I’ve been making these delights for over 20 years. The original recipe was given to my mother by a neighbour.  They are a huge hit with my family and friends and I have had many requests for the recipe so here it is!

Ingredients   Makes 30 pieces

For the base:

500g / 17 oz digestive biscuits

210g / 7.5 oz butter

6 tsp cocoa powder

3 1/2 tbsp. golden syrup

For the icing topping:

150g / 5.3 oz milk chocolate

2 tbsp. evaporated milk

2 tbsp. icing sugar

To garnish:



1) Thickly grease a suitable tray/cake pan or flat pyrex dish.  I used a 15 inch round tray.  You can use two smaller trays if you do not have a big one.

2) Crush the digestives  leaving few larger crumbs for texture.

3) In a saucepan, melt the butter.  Add the cocoa and golden syrup and stir until smooth.  Take off the heat.  Add the digestives and mix until combined

4) Tightly press the digestive mixture into the tray using a clean spoon. The base should be about 0.8 to 1cm thick. Place in the fridge while you prepare the icing.

5) For the icing, place the chocolate and evaporated milk into a bowl and microwave for 30 seconds. Stir until the chocolate has almost melted into the milk.  Add the icing sugar and mix until glossy.  Quickly spread this over the biscuit base.

6) While the chocolate is still wet, add chopped nuts to garnish. Set in fridge for one hour

7) Cut into wedges or rhombi. Then carefully remove from the pan with a suitable flat utensil.

Hints and Tips:

The wedges should be stored in the fridge

You can replace some of the butter with spread.  I generally don’t like using spreads but in this recipe I occasionally use a ratio of  5.5 oz of butter to 2 oz olive oil spread. Do not replace more than this as the wedges will become too soft.

For nut free versions, garnish with rice crispies, crushed cornflakes or leave plain.

For added crunch, replace 1/3 of the biscuits with finely crushed cornflakes.

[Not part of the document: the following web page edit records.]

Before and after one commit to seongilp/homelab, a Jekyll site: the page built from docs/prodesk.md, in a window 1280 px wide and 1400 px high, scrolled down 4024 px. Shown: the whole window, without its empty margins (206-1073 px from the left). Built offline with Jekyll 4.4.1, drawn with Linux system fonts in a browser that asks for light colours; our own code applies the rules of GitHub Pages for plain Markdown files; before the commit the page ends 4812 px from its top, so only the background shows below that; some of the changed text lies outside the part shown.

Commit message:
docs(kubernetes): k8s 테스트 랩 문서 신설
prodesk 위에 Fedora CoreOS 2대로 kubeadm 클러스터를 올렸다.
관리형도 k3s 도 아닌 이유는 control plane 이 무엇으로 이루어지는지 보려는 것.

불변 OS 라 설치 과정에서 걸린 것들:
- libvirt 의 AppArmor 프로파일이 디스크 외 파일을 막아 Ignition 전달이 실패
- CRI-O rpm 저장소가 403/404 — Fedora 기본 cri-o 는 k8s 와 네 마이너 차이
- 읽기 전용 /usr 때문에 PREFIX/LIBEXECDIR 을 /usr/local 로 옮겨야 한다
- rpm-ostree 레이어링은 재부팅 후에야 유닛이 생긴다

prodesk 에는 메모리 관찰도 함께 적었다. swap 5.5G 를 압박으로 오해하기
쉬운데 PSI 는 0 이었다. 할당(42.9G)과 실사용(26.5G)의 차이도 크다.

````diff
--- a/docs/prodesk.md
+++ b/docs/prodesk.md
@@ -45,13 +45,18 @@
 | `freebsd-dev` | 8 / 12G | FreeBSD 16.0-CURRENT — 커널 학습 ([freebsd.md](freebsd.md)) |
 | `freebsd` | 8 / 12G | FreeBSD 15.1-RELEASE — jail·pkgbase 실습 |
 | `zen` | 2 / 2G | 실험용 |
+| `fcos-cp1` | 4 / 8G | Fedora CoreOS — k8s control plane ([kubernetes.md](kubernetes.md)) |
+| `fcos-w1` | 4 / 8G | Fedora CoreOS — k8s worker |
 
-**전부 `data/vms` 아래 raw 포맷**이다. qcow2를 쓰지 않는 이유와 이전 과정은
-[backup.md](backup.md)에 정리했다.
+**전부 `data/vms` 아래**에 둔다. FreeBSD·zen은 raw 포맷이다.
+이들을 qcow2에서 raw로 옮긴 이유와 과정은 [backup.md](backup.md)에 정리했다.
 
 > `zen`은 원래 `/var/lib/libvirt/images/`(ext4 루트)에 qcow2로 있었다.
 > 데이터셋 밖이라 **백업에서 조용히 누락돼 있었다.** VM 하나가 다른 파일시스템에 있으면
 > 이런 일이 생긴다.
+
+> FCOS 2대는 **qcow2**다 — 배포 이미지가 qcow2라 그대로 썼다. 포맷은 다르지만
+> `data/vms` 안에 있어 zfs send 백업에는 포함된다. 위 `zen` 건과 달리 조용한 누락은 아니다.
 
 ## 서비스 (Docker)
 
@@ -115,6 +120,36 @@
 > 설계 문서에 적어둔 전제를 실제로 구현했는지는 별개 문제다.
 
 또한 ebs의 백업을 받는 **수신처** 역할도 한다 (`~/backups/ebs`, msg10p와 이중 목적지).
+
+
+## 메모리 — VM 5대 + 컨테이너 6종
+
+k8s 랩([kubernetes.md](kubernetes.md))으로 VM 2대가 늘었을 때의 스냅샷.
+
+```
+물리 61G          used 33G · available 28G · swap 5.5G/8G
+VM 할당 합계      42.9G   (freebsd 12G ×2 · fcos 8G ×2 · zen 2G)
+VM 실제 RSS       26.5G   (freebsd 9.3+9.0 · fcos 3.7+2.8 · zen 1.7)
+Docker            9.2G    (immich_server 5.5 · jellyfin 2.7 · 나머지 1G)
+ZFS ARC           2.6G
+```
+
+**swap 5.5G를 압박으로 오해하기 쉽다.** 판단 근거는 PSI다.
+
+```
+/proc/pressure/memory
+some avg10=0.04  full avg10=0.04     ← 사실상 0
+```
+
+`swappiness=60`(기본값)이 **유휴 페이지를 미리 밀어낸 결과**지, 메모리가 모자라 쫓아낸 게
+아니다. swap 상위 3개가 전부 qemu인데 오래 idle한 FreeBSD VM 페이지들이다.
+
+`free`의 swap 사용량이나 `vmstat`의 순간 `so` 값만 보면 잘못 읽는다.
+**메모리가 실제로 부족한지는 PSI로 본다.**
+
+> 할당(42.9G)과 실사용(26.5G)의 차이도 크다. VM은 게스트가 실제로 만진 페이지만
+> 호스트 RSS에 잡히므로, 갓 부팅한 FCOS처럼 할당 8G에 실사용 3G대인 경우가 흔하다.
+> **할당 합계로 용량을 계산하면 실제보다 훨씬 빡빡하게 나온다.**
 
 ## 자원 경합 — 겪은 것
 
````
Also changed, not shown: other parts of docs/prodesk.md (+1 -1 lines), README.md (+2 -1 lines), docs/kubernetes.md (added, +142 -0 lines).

If you want more intense chocolate flavor, add more cocoa powder to the base and replace half of the milk chocolate with plain/dark chocolate in the icing.